What do these terms even mean? It’s unclear. “Inauthentic behavior,” according to Sandberg’s opening statement, means that the accounts “misled others about who they were and what they were doing.” That is, by design, an unspecific definition. It’s what lets Facebook try to ferret out sock-puppet accounts from Russia without also shutting down the page for The Onion. Trying to judge whether behavior is “inauthentic” is a lot like trying to determine whether one of Trump’s falsehoods is a “lie”” – it’s difficult to determine intent. If the only difference between an American and a foreign user posting the same Black Lives Matter meme is intent, then maybe the metric needs to be reconsidered.

Dorsey’s endorsement of “healthy conversation” is similarly vague. A healthy conversation could mean exposing democratic socialists to alt-right Twitter users and vice-versa, or it could mean siloing each group entirely. Does showing users more factual news, even if personally distressing, count as healthy or harmful? Dorsey didn’t really say and the Senators didn’t push him on it.

One of the many problems with regulating big tech is that nobody seems sure about what aspect to regulate (speech? algorithmic fairness? competition?), and neither side wants to say. Politicians don’t want to push for regulating speech, and tech companies don’t want to openly state that they can arbitrarily limit speech at any time for any reason they want. Similarly, neither party wants to admit that that commitment to freedom of speech is what allows toxicity, foreign meddling, malevolent bots, and so-called “inauthentic behavior” to proliferate.

Eventually something has to break. Maybe the tech companies eventually assert their rights as private businesses to self-govern their platforms. Maybe regulators get tired of waiting and act without the cooperation of these companies. But trying to walk the line between these options is only shedding more light on how enormous these platforms are, how difficult online interaction can be to parse and how tough fair enforcement can be to execute. In other words, the longer this stalemate drags on, the more likely Congress is to arrive at the conclusion that the platforms are simply too big to exist.
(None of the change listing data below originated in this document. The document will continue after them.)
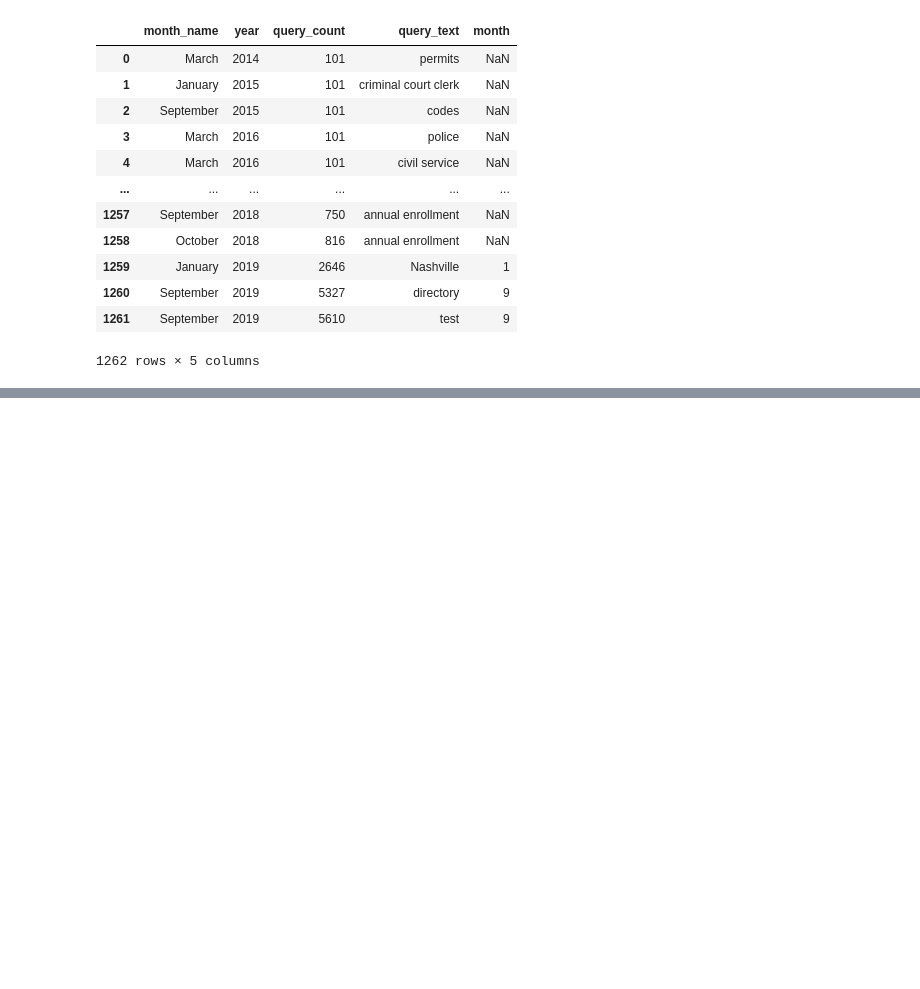
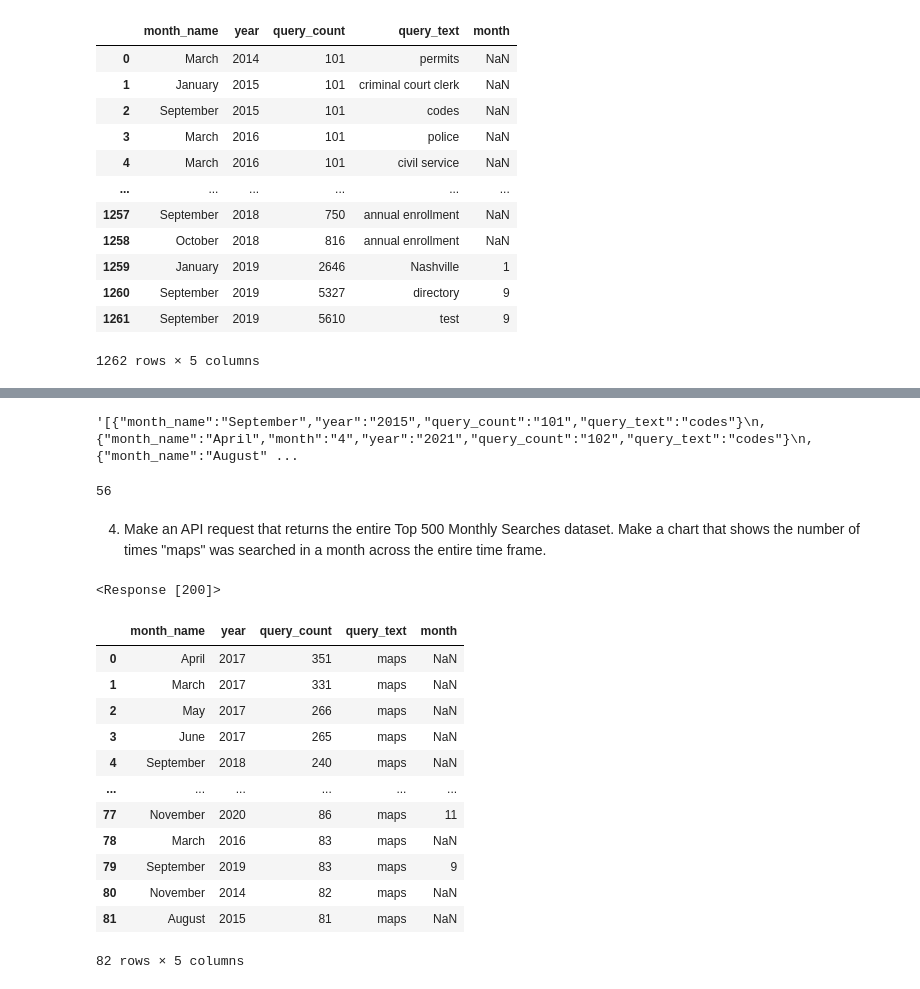
Before and after one commit to NSS-Data-Analytics-Cohort-8/socrata_api-Jerspen175, a Jupyter notebook: notebook/API.ipynb, the cells around one changed output, grey strips where cells are left out. Cells and saved outputs as stored; diff of their text form; code cells hidden in the pictures; blank space fills up the shorter version.

```diff
--- a/notebook/API.ipynb
+++ b/notebook/API.ipynb
@@ -87,0 +104,38 @@ len(count_query)
+# %%
+resp = par.text
+resp
+# %% [output]
+'[{"month_name":"September","year":"2015","query_count":"101","query_text":"codes"}\n,{"month_name":"April","month":"4","year":"2021","query_count":"102","query_text":"codes"}\n,{"month_name":"August" ...
+# %%
+jres = par.json()
+df_jres = pd.DataFrame(jres)
+len(df_jres)
+# %% [output]
+56
+# %% [markdown]
+4. Make an API request that returns the entire Top 500 Monthly Searches dataset. Make a chart that shows the number of times "maps" was searched in a month across the entire time frame.
+# %%
+endpoint = 'https://data.nashville.gov/resource/fuaa-r5cm.json?$limit=50000&$where=query_text="maps"&$order=query_count DESC'
+repon = requests.get(endpoint)
+# %%
+repon
+# %% [output]
+<Response [200]>
+# %%
+rep = repon.json()
+df_rep = pd.DataFrame(rep)
+df_rep
+# %% [output]
+|  | month_name | year | query_count | query_text | month |
+| 0 | April | 2017 | 351 | maps | NaN |
+| 1 | March | 2017 | 331 | maps | NaN |
+| 2 | May | 2017 | 266 | maps | NaN |
+| 3 | June | 2017 | 265 | maps | NaN |
+| 4 | September | 2018 | 240 | maps | NaN |
+| ... | ... | ... | ... | ... | ... |
+| 77 | November | 2020 | 86 | maps | 11 |
+| 78 | March | 2016 | 83 | maps | NaN |
+| 79 | September | 2019 | 83 | maps | 9 |
+| 80 | November | 2014 | 82 | maps | NaN |
+| 81 | August | 2015 | 81 | maps | NaN |
+82 rows × 5 columns
```
Also changed, not shown: parts of 9 cells of this notebook.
Compounding the nebulously defined problems from Sandberg and Dorsey are the solutions that Facebook and Twitter are emphasizing to combat them: Artificial intelligence and strictly enforced sets of rules. They are trying to judge the fuzziness of human interaction in terms of 1s and 0s. Even the humans making moderation calls must do so at a machine-like pace, spending just seconds on each deliberation. The amorphous problem and the cold, technical solution don’t exactly align.

By deploying this rhetoric in the Senate, Sandberg and Dorsey put regulators in a tight spot. Nobody wants to seem like they are endorsing “inauthentic behavior” and nobody wants to be against “healthy conversation and debate.” And so we are left with a stalemate — in which complex problems are boiled down to metrics then analyzed by machines and machine-like humans.

Maybe we are using the wrong metrics to evaluate social media and its many problems. The next time these companies appear before Congress, it’s probably worth asking if “inauthentic behavior” is the right problem to tackle, or if whatever defines “healthy conversation” is the right outcome to work towards.